[WORK ITEM] From the data below, return each line in which the string "templates" is found.

Web page edit records:
%%

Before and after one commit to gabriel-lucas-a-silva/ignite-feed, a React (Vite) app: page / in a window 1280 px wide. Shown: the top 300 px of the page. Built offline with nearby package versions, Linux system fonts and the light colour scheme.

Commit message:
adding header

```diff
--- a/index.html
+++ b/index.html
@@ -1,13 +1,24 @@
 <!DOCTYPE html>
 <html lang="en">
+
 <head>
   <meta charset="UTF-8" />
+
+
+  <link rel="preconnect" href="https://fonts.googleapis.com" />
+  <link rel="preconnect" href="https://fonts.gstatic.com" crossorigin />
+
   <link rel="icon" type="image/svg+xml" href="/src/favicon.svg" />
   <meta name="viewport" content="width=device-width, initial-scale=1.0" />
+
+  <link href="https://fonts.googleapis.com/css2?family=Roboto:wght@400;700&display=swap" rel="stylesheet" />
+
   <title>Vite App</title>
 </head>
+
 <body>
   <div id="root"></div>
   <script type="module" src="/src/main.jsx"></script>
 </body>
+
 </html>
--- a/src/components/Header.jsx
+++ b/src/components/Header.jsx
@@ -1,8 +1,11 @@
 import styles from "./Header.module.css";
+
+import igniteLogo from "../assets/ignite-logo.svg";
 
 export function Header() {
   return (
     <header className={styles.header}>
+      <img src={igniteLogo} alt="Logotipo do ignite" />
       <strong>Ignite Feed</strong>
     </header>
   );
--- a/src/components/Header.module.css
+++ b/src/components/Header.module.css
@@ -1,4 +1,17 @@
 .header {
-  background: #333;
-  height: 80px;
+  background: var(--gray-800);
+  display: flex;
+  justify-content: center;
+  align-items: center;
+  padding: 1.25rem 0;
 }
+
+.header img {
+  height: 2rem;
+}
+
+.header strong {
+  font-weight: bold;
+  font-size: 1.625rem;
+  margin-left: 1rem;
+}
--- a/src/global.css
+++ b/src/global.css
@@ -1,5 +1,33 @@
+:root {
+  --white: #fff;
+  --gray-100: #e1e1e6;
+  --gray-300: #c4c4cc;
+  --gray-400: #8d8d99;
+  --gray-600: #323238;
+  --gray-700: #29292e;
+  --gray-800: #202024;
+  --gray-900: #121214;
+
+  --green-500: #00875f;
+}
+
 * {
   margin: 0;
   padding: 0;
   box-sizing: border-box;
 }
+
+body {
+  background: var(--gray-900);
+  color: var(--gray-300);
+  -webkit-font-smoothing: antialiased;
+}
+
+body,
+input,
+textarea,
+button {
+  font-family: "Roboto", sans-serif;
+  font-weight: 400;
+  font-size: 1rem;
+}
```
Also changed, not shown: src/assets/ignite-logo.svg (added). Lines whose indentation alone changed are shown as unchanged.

%%
%%

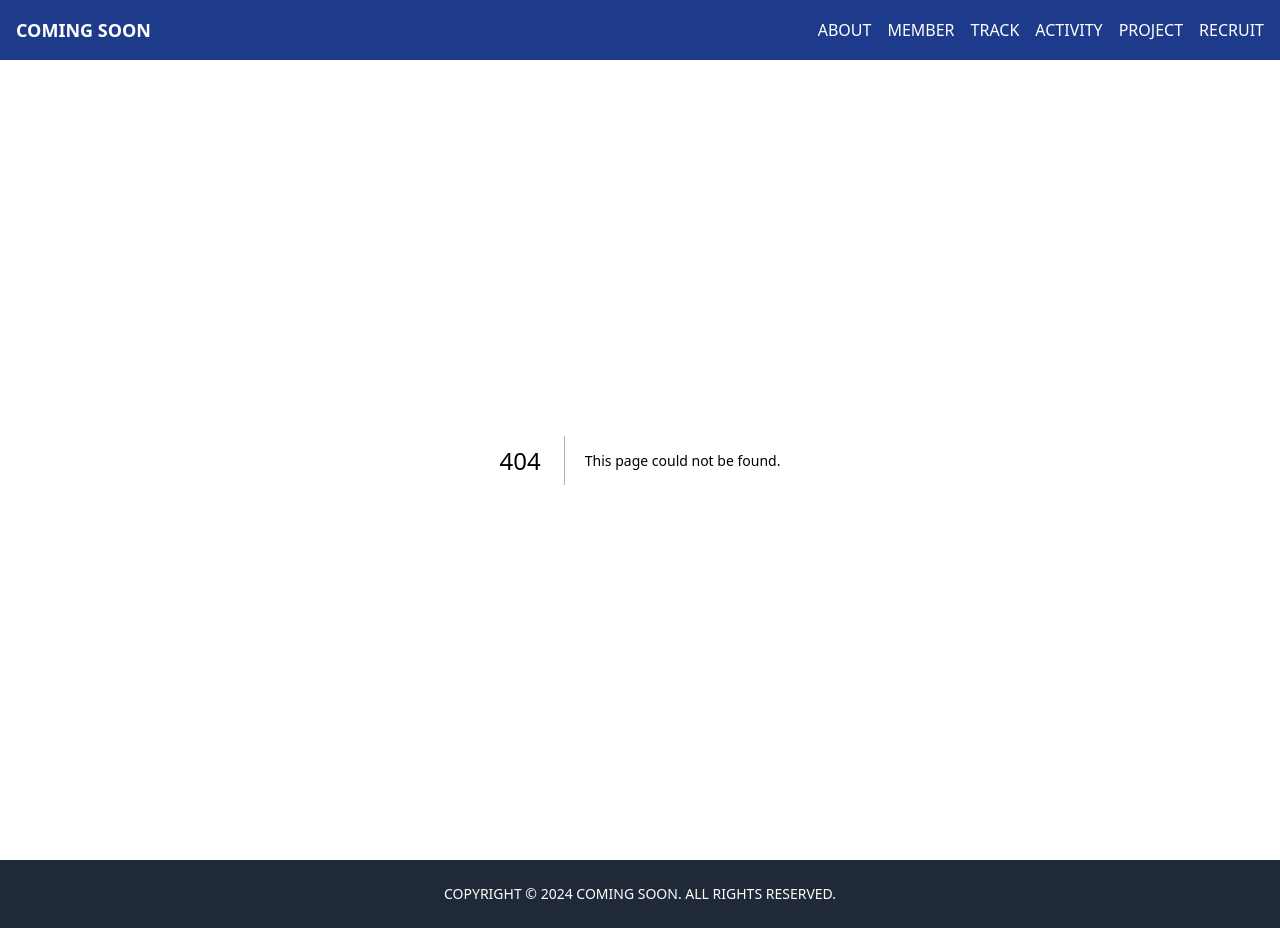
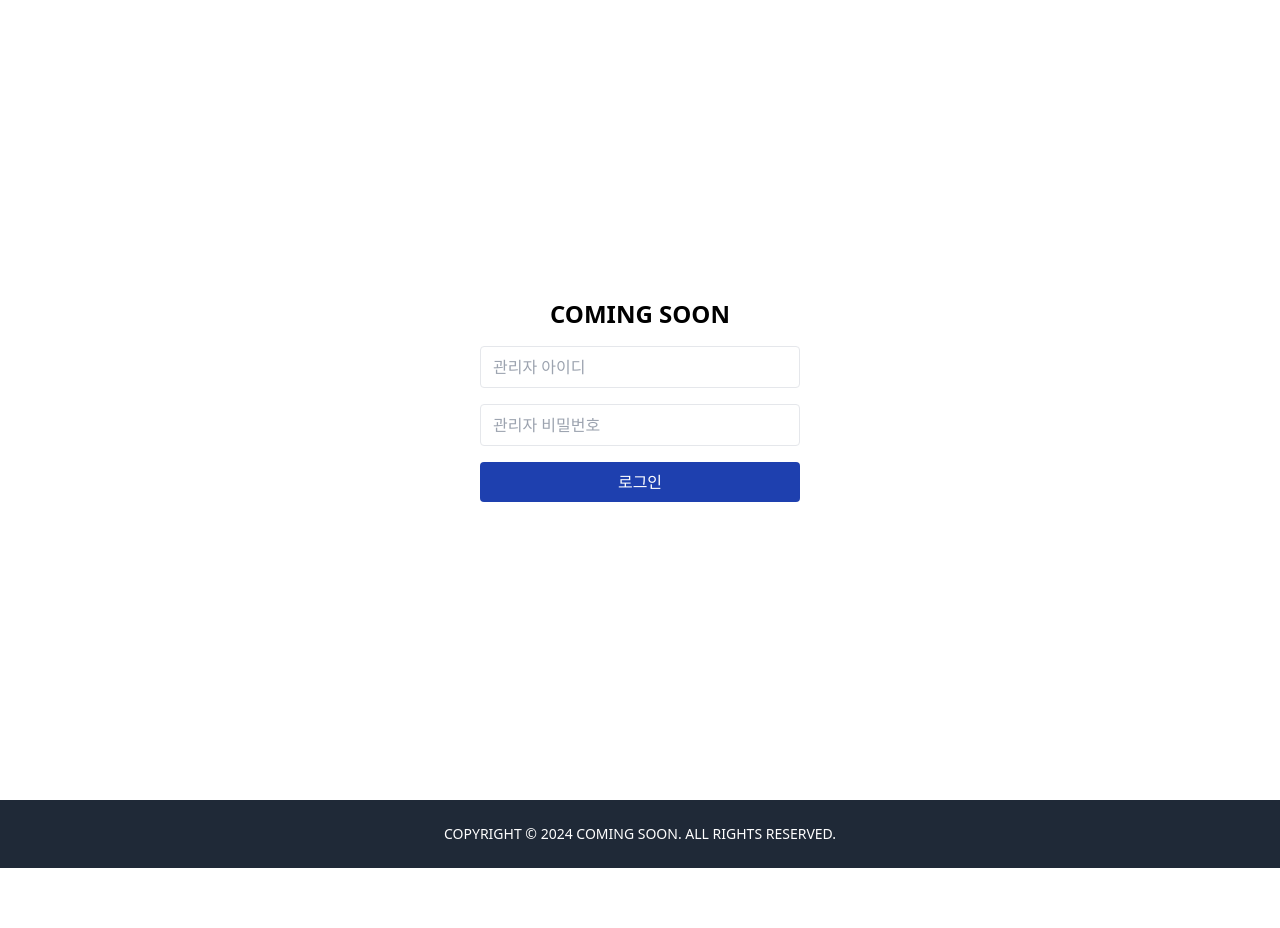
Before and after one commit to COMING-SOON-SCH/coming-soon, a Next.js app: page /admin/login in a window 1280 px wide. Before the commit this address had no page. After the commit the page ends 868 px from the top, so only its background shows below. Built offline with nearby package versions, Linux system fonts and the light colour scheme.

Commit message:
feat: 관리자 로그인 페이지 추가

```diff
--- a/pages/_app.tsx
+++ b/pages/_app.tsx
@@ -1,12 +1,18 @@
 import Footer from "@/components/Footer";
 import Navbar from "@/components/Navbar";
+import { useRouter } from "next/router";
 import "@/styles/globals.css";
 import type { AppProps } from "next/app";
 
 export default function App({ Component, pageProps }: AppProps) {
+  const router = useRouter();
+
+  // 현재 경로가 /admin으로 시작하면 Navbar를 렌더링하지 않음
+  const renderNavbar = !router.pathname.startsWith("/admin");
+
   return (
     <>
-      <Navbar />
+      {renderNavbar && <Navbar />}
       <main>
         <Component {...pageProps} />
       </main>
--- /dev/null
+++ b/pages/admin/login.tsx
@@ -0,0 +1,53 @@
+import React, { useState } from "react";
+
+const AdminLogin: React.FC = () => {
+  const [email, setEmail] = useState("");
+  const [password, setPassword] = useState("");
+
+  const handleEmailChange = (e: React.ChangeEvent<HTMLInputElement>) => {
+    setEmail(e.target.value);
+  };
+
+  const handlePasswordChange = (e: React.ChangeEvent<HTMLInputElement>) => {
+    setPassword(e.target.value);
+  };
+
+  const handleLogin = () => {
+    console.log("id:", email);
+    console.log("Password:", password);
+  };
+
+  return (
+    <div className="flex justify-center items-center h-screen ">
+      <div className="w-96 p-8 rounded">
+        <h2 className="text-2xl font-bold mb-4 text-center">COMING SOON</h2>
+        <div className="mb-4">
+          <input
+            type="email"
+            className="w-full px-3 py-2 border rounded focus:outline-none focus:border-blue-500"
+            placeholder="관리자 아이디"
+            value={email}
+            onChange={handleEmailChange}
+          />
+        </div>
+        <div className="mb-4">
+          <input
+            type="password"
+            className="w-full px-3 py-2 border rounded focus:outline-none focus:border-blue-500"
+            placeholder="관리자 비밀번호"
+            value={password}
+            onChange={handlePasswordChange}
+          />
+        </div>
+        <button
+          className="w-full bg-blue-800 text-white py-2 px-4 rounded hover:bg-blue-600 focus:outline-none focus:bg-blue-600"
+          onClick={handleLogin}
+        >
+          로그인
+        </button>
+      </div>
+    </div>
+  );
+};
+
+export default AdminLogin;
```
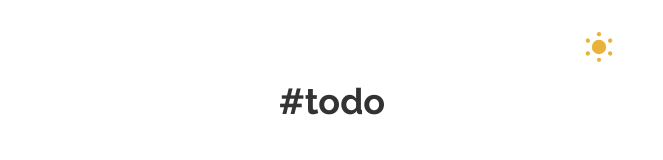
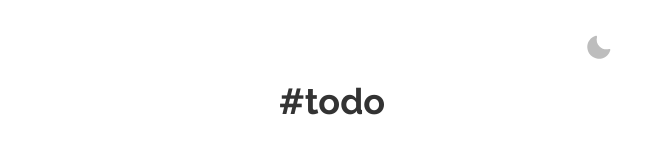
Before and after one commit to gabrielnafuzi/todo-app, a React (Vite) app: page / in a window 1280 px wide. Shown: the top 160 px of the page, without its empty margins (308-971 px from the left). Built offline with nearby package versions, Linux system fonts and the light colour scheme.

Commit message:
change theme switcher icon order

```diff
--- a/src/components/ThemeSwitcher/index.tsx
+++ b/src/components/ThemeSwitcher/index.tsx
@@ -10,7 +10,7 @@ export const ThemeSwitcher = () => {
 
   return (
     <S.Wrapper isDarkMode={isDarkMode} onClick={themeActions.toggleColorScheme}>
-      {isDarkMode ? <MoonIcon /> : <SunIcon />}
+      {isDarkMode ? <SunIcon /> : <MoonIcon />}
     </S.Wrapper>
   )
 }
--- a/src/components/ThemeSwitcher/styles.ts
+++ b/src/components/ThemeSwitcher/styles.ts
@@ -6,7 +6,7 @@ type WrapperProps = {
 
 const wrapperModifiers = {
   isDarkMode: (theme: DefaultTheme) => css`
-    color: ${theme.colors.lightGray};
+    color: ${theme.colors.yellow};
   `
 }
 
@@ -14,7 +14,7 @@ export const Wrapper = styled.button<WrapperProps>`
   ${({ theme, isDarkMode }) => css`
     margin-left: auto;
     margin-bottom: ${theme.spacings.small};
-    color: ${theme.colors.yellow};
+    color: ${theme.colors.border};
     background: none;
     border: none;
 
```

%%
%%

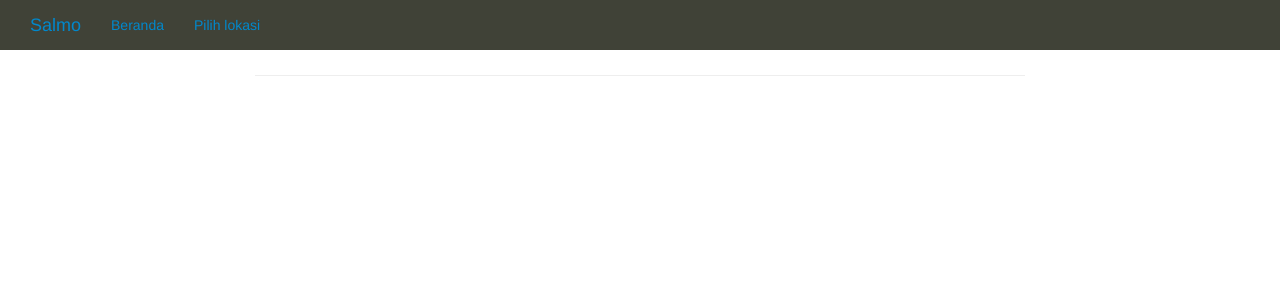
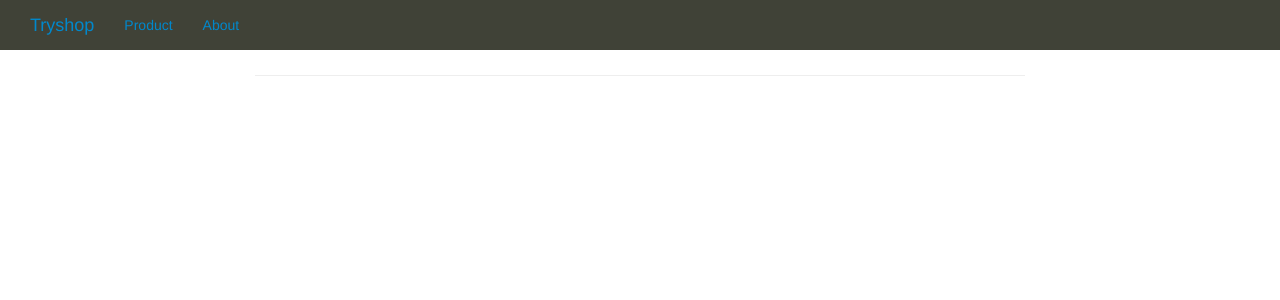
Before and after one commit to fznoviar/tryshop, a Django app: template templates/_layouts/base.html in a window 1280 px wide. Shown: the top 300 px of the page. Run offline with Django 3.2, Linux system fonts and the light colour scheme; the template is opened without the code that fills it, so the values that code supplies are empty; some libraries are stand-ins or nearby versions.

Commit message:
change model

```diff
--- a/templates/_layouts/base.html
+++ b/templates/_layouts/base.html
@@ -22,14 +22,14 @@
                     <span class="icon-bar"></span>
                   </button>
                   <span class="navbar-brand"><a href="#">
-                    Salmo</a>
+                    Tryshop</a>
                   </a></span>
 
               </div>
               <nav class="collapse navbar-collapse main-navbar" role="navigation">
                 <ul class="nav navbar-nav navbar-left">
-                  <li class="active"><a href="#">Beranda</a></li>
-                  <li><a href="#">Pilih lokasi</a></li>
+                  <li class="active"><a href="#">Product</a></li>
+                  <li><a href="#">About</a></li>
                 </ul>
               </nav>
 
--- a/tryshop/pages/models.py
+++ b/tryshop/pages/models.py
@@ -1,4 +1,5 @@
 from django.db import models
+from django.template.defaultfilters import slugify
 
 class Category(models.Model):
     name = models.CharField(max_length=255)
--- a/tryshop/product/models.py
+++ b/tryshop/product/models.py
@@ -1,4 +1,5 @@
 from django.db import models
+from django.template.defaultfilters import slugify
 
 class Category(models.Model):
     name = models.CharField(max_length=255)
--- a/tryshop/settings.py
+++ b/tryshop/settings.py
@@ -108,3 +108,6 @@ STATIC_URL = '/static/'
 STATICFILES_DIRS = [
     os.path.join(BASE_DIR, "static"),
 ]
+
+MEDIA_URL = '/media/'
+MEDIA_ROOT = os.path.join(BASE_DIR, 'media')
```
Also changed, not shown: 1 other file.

%%

[EXERCISE RESPONSE]
Before and after one commit to fznoviar/tryshop, a Django app: template templates/_layouts/base.html in a window 1280 px wide. Shown: the top 300 px of the page. Run offline with Django 3.2, Linux system fonts and the light colour scheme; the template is opened without the code that fills it, so the values that code supplies are empty; some libraries are stand-ins or nearby versions.
--- a/templates/_layouts/base.html
+++ b/templates/_layouts/base.html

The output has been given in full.